Associating such efforts with online shopping seems like a strange move, given that most people opt for online shopping out of convenience and for savings, not for the effects it might have on the environment.
Well, the fact of the matter is, online shopping does have effects on the environment, and some of them aren’t as bad as one would like to think.
The number of deliveries that increased e-commerce leads to might cause one to think that online shopping leads to a heavier carbon footprint, but this isn’t the case for a lot of companies.
Regardless of whether it’s going to a brick-and-mortar store or a fulfilment warehouse, items will go through the shipping pipeline. This means that they travel from their manufacturer to dock or an airport, then UPS or someone similar uses trucks to deliver them to retail stores or individual buyers. Up to this point, there’s no difference.
Where the difference in environmental impact kicks in, however, is with the customers; people who buy at brick-and-mortar stores have to travel to said stores. They might even travel to multiple stores looking for the best deal.

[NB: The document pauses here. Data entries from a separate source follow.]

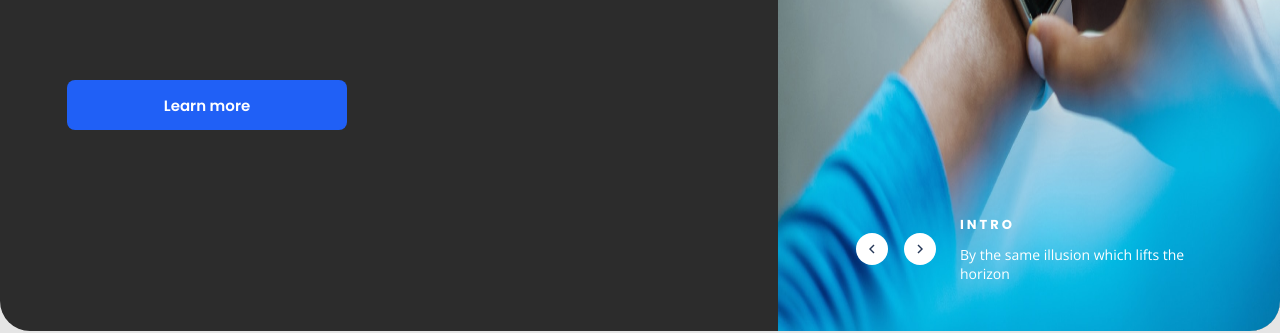
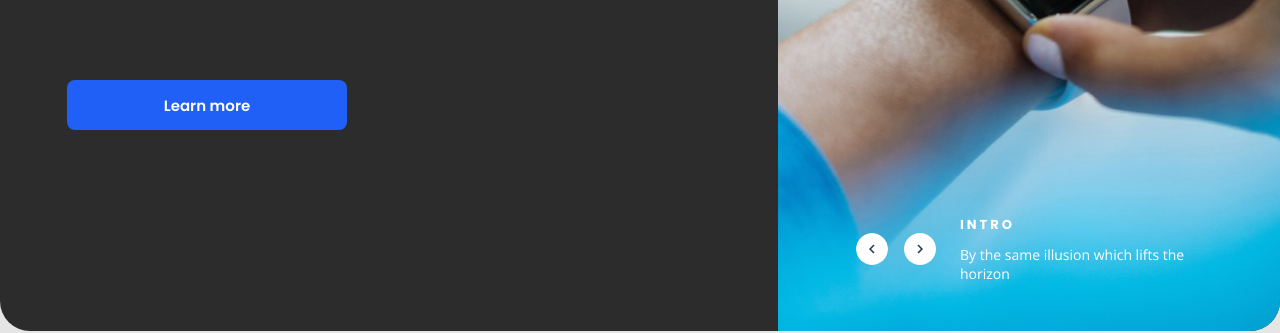
Before and after one commit to Alzay007/dia-landing, a website built with Parcel: page src/index.html in a window 1280 px wide. Shown: the part 469-802 px from the top of the page. Built offline with nearby package versions, Linux system fonts and the light colour scheme; files whose address does not match are found by name.

Commit message:
fixed slider

```diff
--- a/src/index.html
+++ b/src/index.html
@@ -65,39 +65,16 @@
         </div>
       </div>
       <div class="header__slider">
-        <div class="slider swiper">
-          <div class="slider__wrapper swiper-wrapper">
-            <div class="slider__image swiper-slide">
-              <img
-                src="./images/header/photo1.png"
-                alt="slide"
-                class="slide"
-              >
-            </div>
-            <div class="slider__image swiper-slide">
-              <img
-                src="./images/header/photo2.png"
-                alt="slide"
-                class="slide"
-              >
-            </div>
-            <div class="slider__image swiper-slide">
-              <img
-                src="./images/header/photo3.png"
-                alt="slide"
-                class="slide"
-              >
-            </img>
-            </div>
+        <div class="swiper">
+          <div class="swiper-wrapper">
+            <div class="swiper-slide slide--1"></div>
+            <div class="swiper-slide slide--2"></div>
+            <div class="swiper-slide slide--3"></div>
           </div>
-          <button class="slider__arrow-prev">
-            <img src="./images/header/arrow-left.png" alt="arrow_left">
-          </button>
-          <button class="slider__arrow-next">
-            <img src="./images/header/arrow-right.png" alt="arrow_right">
-          </button>
-          <h2 class="slider__title">intro</h2>
-          <p class="slider__subtitle">
+          <button class="swiper-arrow-prev"></button>
+          <button class="swiper-arrow-next"></button>
+          <h3 class="swiper__title">intro</h3>
+          <p class="swiper__text">
             By the same illusion which lifts the
             <br>
             horizon
--- a/src/scripts/main.js
+++ b/src/scripts/main.js
@@ -6,14 +6,14 @@ const swiper = new Swiper('.swiper', {
   modules: [Navigation],
 
   navigation: {
-    nextEl: '.slider__arrow-next',
-    prevEl: '.slider__arrow-prev',
+    nextEl: '.swiper-arrow-next',
+    prevEl: '.swiper-arrow-prev',
   },
 });
 
 const form = document.querySelector('.form');
 
-form.addEventListener('submit', function(event) {
+form.addEventListener('submit', function (event) {
   event.preventDefault();
 
   form.reset();
--- a/src/styles/blocks/header.scss
+++ b/src/styles/blocks/header.scss
@@ -176,16 +176,12 @@
     height: 390px;
     width: 100%;
 
-    border-radius: 30px;
-    background-color: $bgColor;
-
     @include onDesktop {
       position: absolute;
       width: 502px;
       height: 680px;
       right: 0;
       top: 120px;
-      border-radius: 30px 0;
     }
 
     @include onDesign {
--- a/src/styles/blocks/slider.scss
+++ b/src/styles/blocks/slider.scss
@@ -1,26 +1,40 @@
-.slider {
+.swiper {
   position: relative;
 
-  &__wrapper {
   width: 100%;
   height: 100%;
 }
 
-  &__image {
-    height: 100%;
+.swiper-slide {
+  background-size: cover;
+  background-position: center;
+  background-repeat: no-repeat;
+  border-radius: 30px;
+
+  @include onDesktop {
+    border-radius: 30px 0;
+  }
 }
 
-  &__arrow-prev {
+.slide--1 {
+  background-image: url('../images/header/photo1.png');
+}
+
+.slide--2 {
+  background-image: url('../images/header/photo2.png');
+}
+
+.slide--3 {
+  background-image: url('../images/header/photo3.png');
+}
+
+.swiper-arrow-prev {
   position: absolute;
-
-    display: flex;
-    justify-content: center;
-    align-items: center;
 
   height: 32px;
   width: 32px;
 
-    background-color: $colorWhite;
+  background-image: url('../images/header/arrow-left.svg');
   border-radius: 50%;
 
   z-index: 1;
@@ -43,17 +57,13 @@
   }
 }
 
-  &__arrow-next {
+.swiper-arrow-next {
   position: absolute;
-
-    display: flex;
-    justify-content: center;
-    align-items: center;
 
   height: 32px;
   width: 32px;
 
-    background-color: $colorWhite;
+  background-image: url('../images/header/arrow-right.svg');
   border-radius: 50%;
 
   z-index: 1;
@@ -76,7 +86,7 @@
   }
 }
 
-  &__title {
+.swiper__title {
   position: absolute;
   left: 20px;
   bottom: 72px;
@@ -101,7 +111,7 @@
   }
 }
 
-  &__subtitle {
+.swiper__text {
   position: absolute;
   left: 20px;
   bottom: 24px;
@@ -122,16 +132,3 @@
     bottom: 48px;
   }
 }
-}
-
-.slide {
-  background-size: contain;
-  background-position: center;
-  width: 100%;
-  height: 100%;
-  border-radius: 30px;
-
-  @include onDesktop {
-    border-radius: 30px 0;
-  }
-}
```
Also changed, not shown: src/images/header/arrow-left.png (deleted), src/images/header/arrow-left.svg (added), src/images/header/arrow-right.png (deleted), src/images/header/arrow-right.svg (added), 1 other file. Lines whose indentation alone changed are shown as unchanged.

This means that all that transportation is leaving an impact.
One could argue that going to a retail store is usually accompanied by other errands, which would be more efficient, if the average person was efficient in getting from one place to another. Additional factors like vehicle maintenance and driving behaviour can also lead to more emissions for less stuff done.
In contrast, UPS and FedEx and the like have a financial incentive to be as efficient as possible when it comes to their deliveries, which the ground-level is also a part of; drivers are expected to be efficient in their travels, and usually hold up to that standard. Delivery companies put in the time and resources to create the most efficient routes for their deliveries, which means they spend the least amount of resources to get the most amount of stuff moved around, which, in turn, cuts down on emissions.
Of course, there are some hang-ups
No system is perfect, of course, and online shopping is no exception. In theory, it’s great for creating more efficient and eco-friendly brands, but the reality is there’s a bit of work to be done.
For example, distribution centres’ primary interest is in ensuring that packages are delivered as efficiently as possible. However, data says that between 12-60% of home deliveries fail the first run, necessitating multiple trips, which somewhat defeats the purpose of the whole argument. Products also need to be picked up by the customers themselves at the warehouse, should they not be delivered properly by the third run, which circles things back to the whole transportation issue.
Another issue is that platforms like Amazon marketplace are being forced to make multiple deliveries with less stuff.
The good thing is that e-commerce platforms are recognizing the potential of their industry, and are working on initiatives to cut down on their carbon footprints.